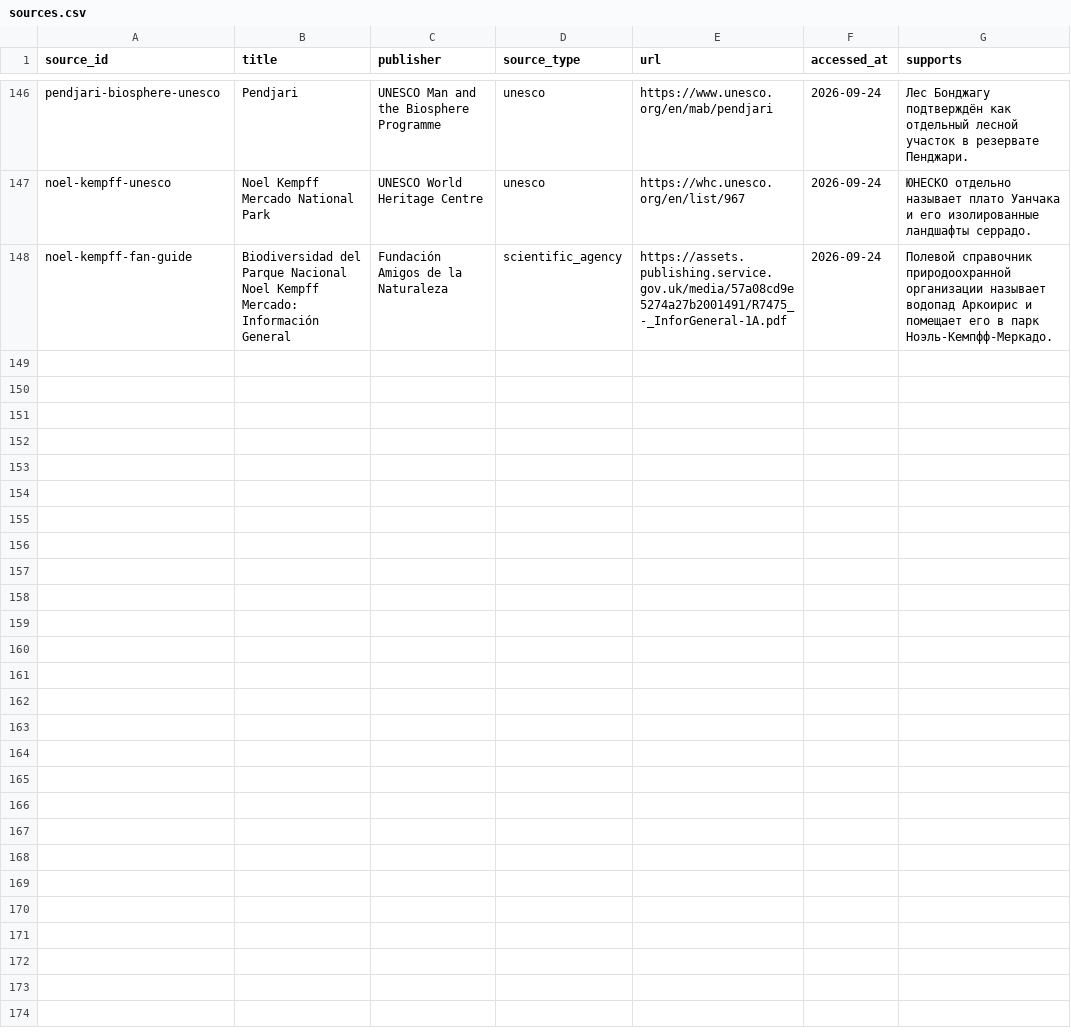
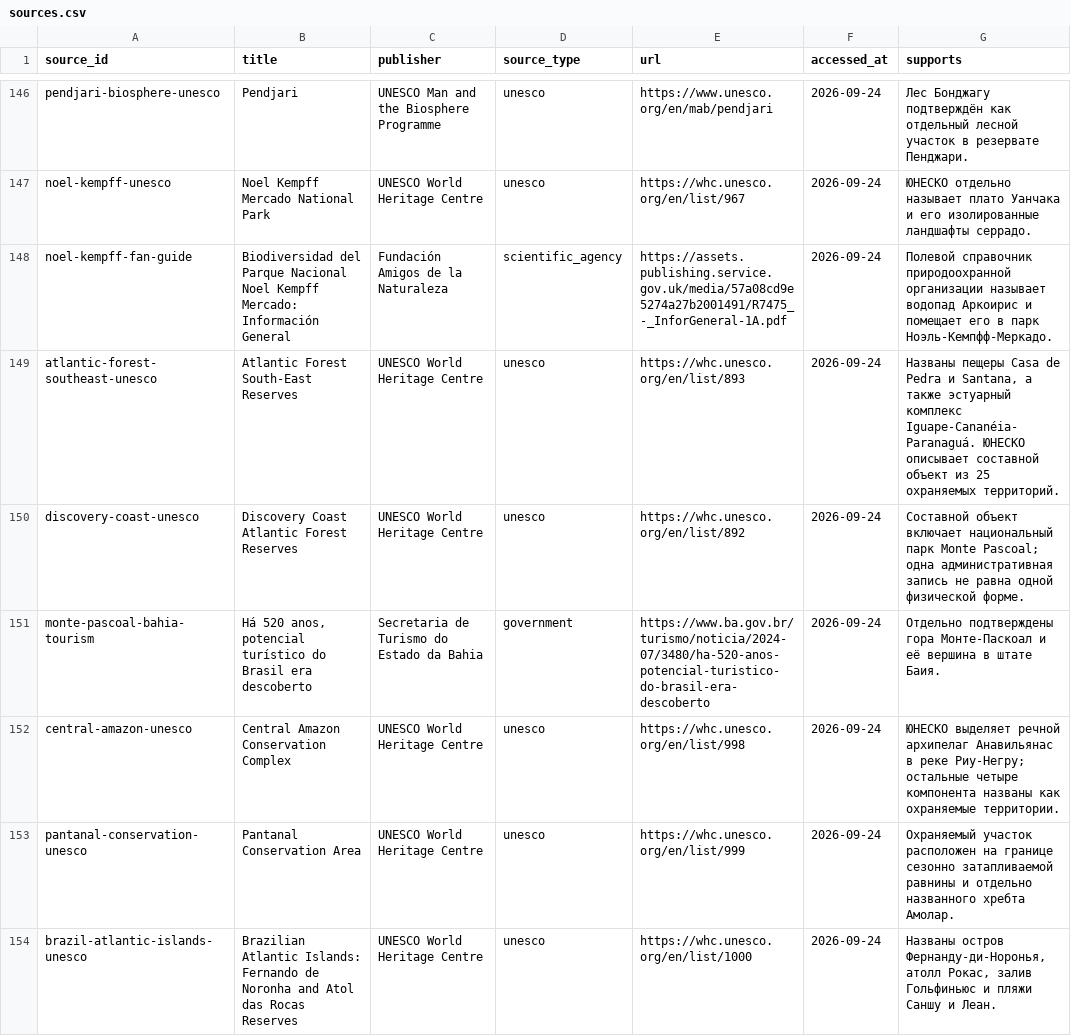
Before and after one commit to dmitrywroclaw-commits/GeoTrainer, a CSV file: content/research/sources.csv, drawn as a sheet; only a part is shown, gaps mark what is left out.

Commit message:
Audit Brazil UNESCO nature sites and publish three landmarks

```diff
--- a/content/research/sources.csv
+++ b/content/research/sources.csv
@@ -148 +148,7 @@ noel-kempff-unesco,Noel Kempff Mercado National Park,UNESCO World Heritage Centr
 noel-kempff-fan-guide,Biodiversidad del Parque Nacional Noel Kempff Mercado: Información General,Fundación Amigos de la Naturaleza,scientific_agency,https://assets.publishing.service.gov.uk/media/57a08cd9e5274a27b2001491/R7475_-_InforGeneral-1A.pdf,2026-09-24,Полевой справочник природоохранной организации называет водопад Аркоирис и помещает его в парк Ноэль-Кемпфф-Меркадо.
+atlantic-forest-southeast-unesco,Atlantic Forest South-East Reserves,UNESCO World Heritage Centre,unesco,https://whc.unesco.org/en/list/893,2026-09-24,"Названы пещеры Casa de Pedra и Santana, а также эстуарный комплекс Iguape-Cananéia-Paranaguá. ЮНЕСКО описывает составной объект из 25 охраняемых территорий."
+discovery-coast-unesco,Discovery Coast Atlantic Forest Reserves,UNESCO World Heritage Centre,unesco,https://whc.unesco.org/en/list/892,2026-09-24,Составной объект включает национальный парк Monte Pascoal; одна административная запись не равна одной физической форме.
+monte-pascoal-bahia-tourism,"Há 520 anos, potencial turístico do Brasil era descoberto",Secretaria de Turismo do Estado da Bahia,government,https://www.ba.gov.br/turismo/noticia/2024-07/3480/ha-520-anos-potencial-turistico-do-brasil-era-descoberto,2026-09-24,Отдельно подтверждены гора Монте-Паскоал и её вершина в штате Баия.
+central-amazon-unesco,Central Amazon Conservation Complex,UNESCO World Heritage Centre,unesco,https://whc.unesco.org/en/list/998,2026-09-24,ЮНЕСКО выделяет речной архипелаг Анавильянас в реке Риу-Негру; остальные четыре компонента названы как охраняемые территории.
+pantanal-conservation-unesco,Pantanal Conservation Area,UNESCO World Heritage Centre,unesco,https://whc.unesco.org/en/list/999,2026-09-24,Охраняемый участок расположен на границе сезонно затапливаемой равнины и отдельно названного хребта Амолар.
+brazil-atlantic-islands-unesco,Brazilian Atlantic Islands: Fernando de Noronha and Atol das Rocas Reserves,UNESCO World Heritage Centre,unesco,https://whc.unesco.org/en/list/1000,2026-09-24,"Названы остров Фернанду-ди-Норонья, атолл Рокас, залив Гольфиньюс и пляжи Саншу и Леан."
```
Also changed, not shown: content/research/media-review.csv, content/research/nature-source-catalog.csv, 9 other files.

####

What you have to do: Return every entry above word for word, leaving pictures out.

Response to the exercise:
Before and after one commit to dmitrywroclaw-commits/GeoTrainer, a CSV file: content/research/sources.csv, drawn as a sheet; only a part is shown, gaps mark what is left out.

Commit message:
Audit Brazil UNESCO nature sites and publish three landmarks

```diff
--- a/content/research/sources.csv
+++ b/content/research/sources.csv
@@ -148 +148,7 @@ noel-kempff-unesco,Noel Kempff Mercado National Park,UNESCO World Heritage Centr
 noel-kempff-fan-guide,Biodiversidad del Parque Nacional Noel Kempff Mercado: Información General,Fundación Amigos de la Naturaleza,scientific_agency,https://assets.publishing.service.gov.uk/media/57a08cd9e5274a27b2001491/R7475_-_InforGeneral-1A.pdf,2026-09-24,Полевой справочник природоохранной организации называет водопад Аркоирис и помещает его в парк Ноэль-Кемпфф-Меркадо.
+atlantic-forest-southeast-unesco,Atlantic Forest South-East Reserves,UNESCO World Heritage Centre,unesco,https://whc.unesco.org/en/list/893,2026-09-24,"Названы пещеры Casa de Pedra и Santana, а также эстуарный комплекс Iguape-Cananéia-Paranaguá. ЮНЕСКО описывает составной объект из 25 охраняемых территорий."
+discovery-coast-unesco,Discovery Coast Atlantic Forest Reserves,UNESCO World Heritage Centre,unesco,https://whc.unesco.org/en/list/892,2026-09-24,Составной объект включает национальный парк Monte Pascoal; одна административная запись не равна одной физической форме.
+monte-pascoal-bahia-tourism,"Há 520 anos, potencial turístico do Brasil era descoberto",Secretaria de Turismo do Estado da Bahia,government,https://www.ba.gov.br/turismo/noticia/2024-07/3480/ha-520-anos-potencial-turistico-do-brasil-era-descoberto,2026-09-24,Отдельно подтверждены гора Монте-Паскоал и её вершина в штате Баия.
+central-amazon-unesco,Central Amazon Conservation Complex,UNESCO World Heritage Centre,unesco,https://whc.unesco.org/en/list/998,2026-09-24,ЮНЕСКО выделяет речной архипелаг Анавильянас в реке Риу-Негру; остальные четыре компонента названы как охраняемые территории.
+pantanal-conservation-unesco,Pantanal Conservation Area,UNESCO World Heritage Centre,unesco,https://whc.unesco.org/en/list/999,2026-09-24,Охраняемый участок расположен на границе сезонно затапливаемой равнины и отдельно названного хребта Амолар.
+brazil-atlantic-islands-unesco,Brazilian Atlantic Islands: Fernando de Noronha and Atol das Rocas Reserves,UNESCO World Heritage Centre,unesco,https://whc.unesco.org/en/list/1000,2026-09-24,"Названы остров Фернанду-ди-Норонья, атолл Рокас, залив Гольфиньюс и пляжи Саншу и Леан."
```
Also changed, not shown: content/research/media-review.csv, content/research/nature-source-catalog.csv, 9 other files.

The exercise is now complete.